Brecterfield told B5Q that Preston, a redshirt sophomore listed at 250 pounds during the spring, needed to gain another 15–20 pounds. Building that frame up can only help the Florida native earn more reps during camp and the season.

Entering the fold this year at end will be Isaiah Mullens and Boyd Dietzen. Mullens finished his high school career with 58 tackles for loss, while Boyd—cousin of offensive lineman Jon Dietzen—finished his senior campaign with 70 tackles (20 for loss) and 10 sacks. Dietzen received the Tim Krumrie Award, given to the state’s top senior defensive lineman, along with being named defensive player of the year by the Wisconsin Football Coaches Association.

Wisconsin’s 2018 Nose Tackles

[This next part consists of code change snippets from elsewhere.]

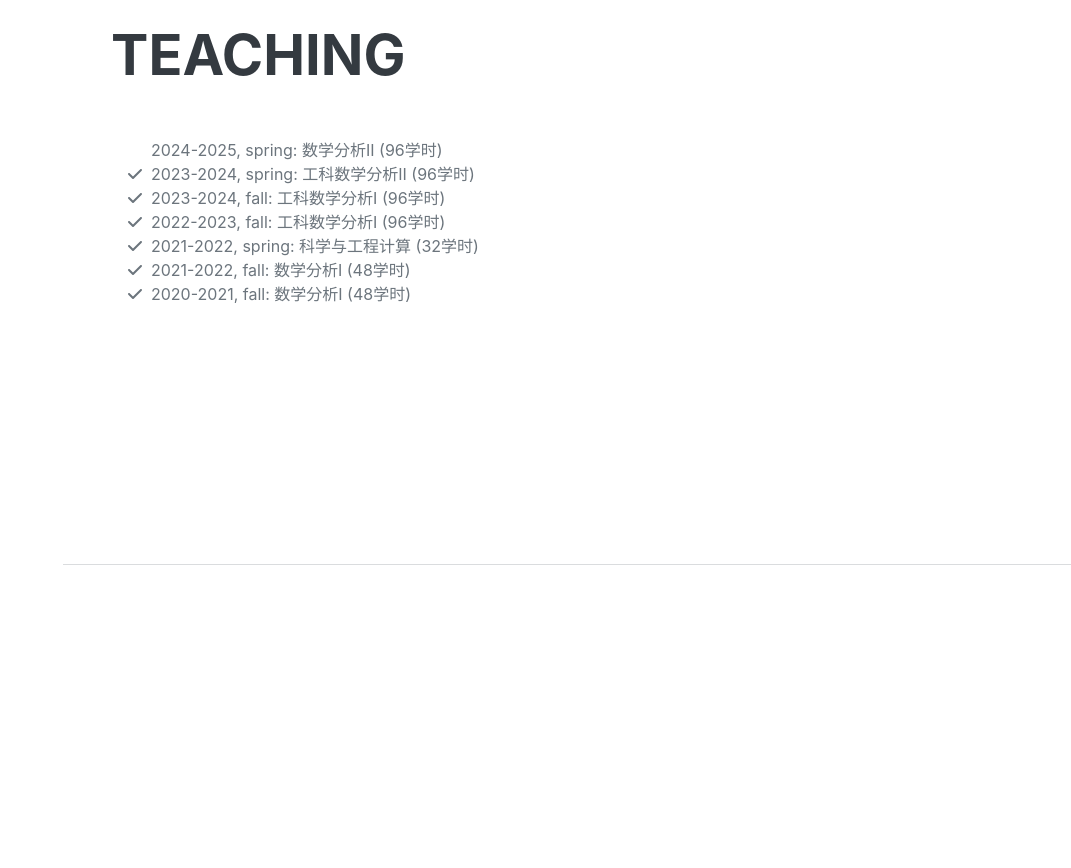
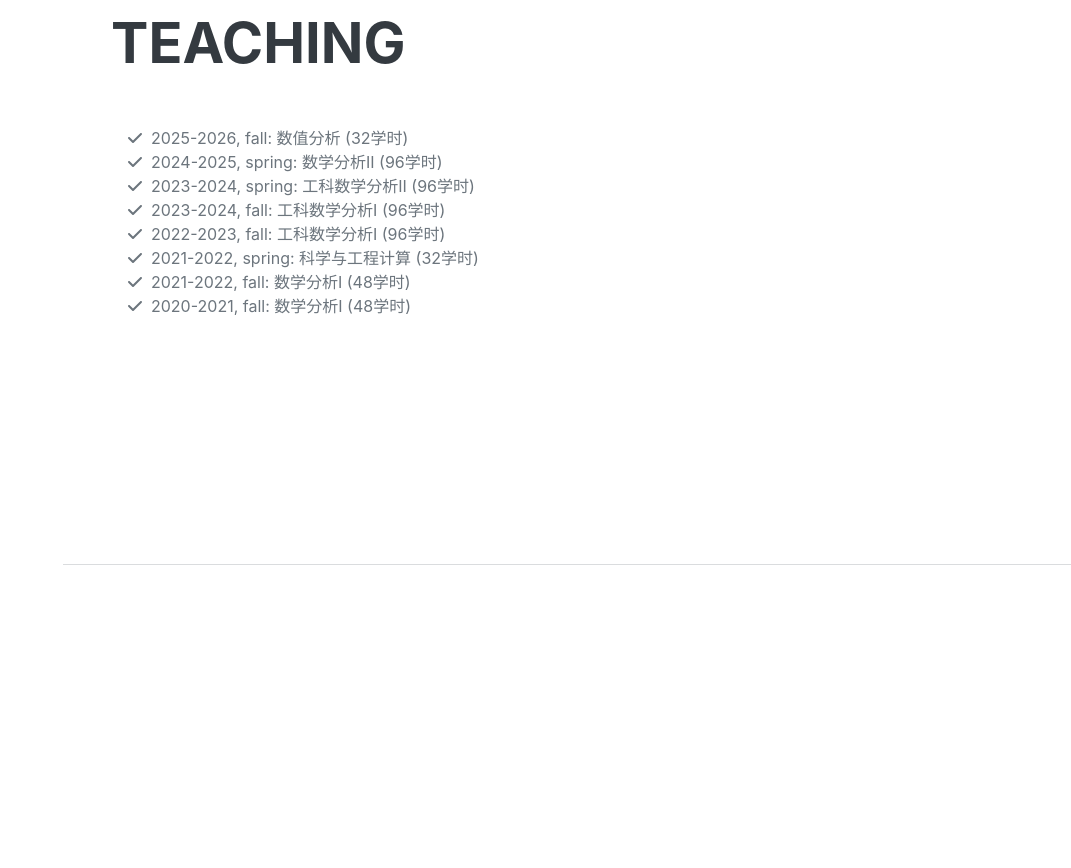
Before and after one commit to Wen-TingWu/homepage, a website: page index.html in a window 1280 px wide. Shown: the part 3440-4308 px from the top of the page, without its empty margins (209-1280 px from the left). Drawn offline with nearby package versions, Linux system fonts and the light colour scheme; a web font is replaced by a local one.

Commit message:
Update index.html

```diff
--- a/index.html
+++ b/index.html
@@ -124,6 +124,11 @@
                     <h2 class="mb-5">Teaching</h2>
                     <ul class="fa-ul mb-0">
                         <li>
+                            <span class="fa-li"><i class="fas fa-check"></i></span>
+                            2025-2026, fall: 数值分析 (32学时)
+                        </li>
+                        <li>
+                            <span class="fa-li"><i class="fas fa-check"></i></span>
                             2024-2025, spring: 数学分析II (96学时)
                         </li>
                         <li>
```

Name Height Weight Year Hometown High School
Name Height Weight Year Hometown High School
Olive Sagapolu 6'2 338 SR Pago Pago, American Samoa Mater Dei (Calif.)
Gunnar Roberge 6'4 291 R-JR Seymour, Wis. Seymour
Kayden Lyles 6'3 323 R-FR Madison, Wis. Middleton
Bryson Williams 6'2 306 FR Lincoln, Neb. Southeast

Sagapolu is the leader of not just this position group, but the entire defensive line. In the spring, he approached it that way, asking players to come in during their off time to put in extra work.

“He’s been doing it with the other guys here,” Breckterfield said in March. “He was always helping the young guys out, getting their technique right. He’s already helping out [freshman Bryson Williams] in terms of all of our everyday drills and different skills we’re doing. He sees something, he’s kind of a second coach right now. He’s already been here three years and he knows what’s expected. He’s been given the reins, has taken over as the guy, the leader.

Breckterfield also told ESPN Madison last month that Sagapolu, listed at 338 pounds during the spring, would receive some reps in nickel subpackages. Fans and players alike have seen Sagapolu’s athleticism displayed on and off the field—his backflips in Hawaii earlier this summer spread like wildfire across College Football Twitter—and his presence as a three-down lineman will be even more valuable this year considering Rand’s injury.

Flips on Flips @connorallen4

A post shared by Olive Sagapolu (@osagapolu) on

“He is a great player. He is a great defensive lineman,” Williams told B5Q about Sagapolu earlier in April. “I haven’t seen anything like him in person as far as his technique and exactly he knows where every block is going, so if I could get to that level, I’d be straight like that.

“He’s a great player. That’s why I’m always watching his feet, his hand placement, and what he is thinking on certain blocks because I think he’s that great of a player and I think I can learn a tremendous amount from him. I really do.”

Speaking of Williams, the true-freshman early enrollee looked the part during the spring. Sagapolu mentioned that his protege is “strong as an ox” while teaching him the techniques of being a college nose tackle. With the injuries on the line, progression from Williams would provide the defensive front depth and flexibility.

“I don’t think it’s going to be a big adjustment of him. He’s already an explosive kid. It’s really just honing in on the fundamentals and technique that’s expected of him,” Brecterfield told B5Q at the beginning of spring ball. “It ain’t about physically being ready about it, he’s ready physically. His mindset is where it needs to be—he’s a competitor—so for me, it’s just getting caught up with what’s expected of the nose and learning the technique and the fundamentals and working through that.”

Along with redshirt junior Gunnar Roberge, the nose tackle position will also now include redshirt freshman Kayden Lyles. His move was rumored throughout the summer (see our vague “outside the box” hint/comment in our Vopal “Player to Watch” post) and an article from UWBadgers.com’s Mike Lucas this week finally confirmed Lyles will switch over to defense. Also in that article, offensive lineman Michael Deiter praised Lyles’s work:

“When we were using him as a freshman for a defensive lineman, helping us get fits (in practice drills), he gave us the best look,” Deiter said of Lyles, who prepped his senior year in nearby Middleton.

”He’s smart enough to learn all the stuff (on the defensive line) by the start of camp. He’s good at bending and he’s athletic enough. He will definitely be able to help us out.”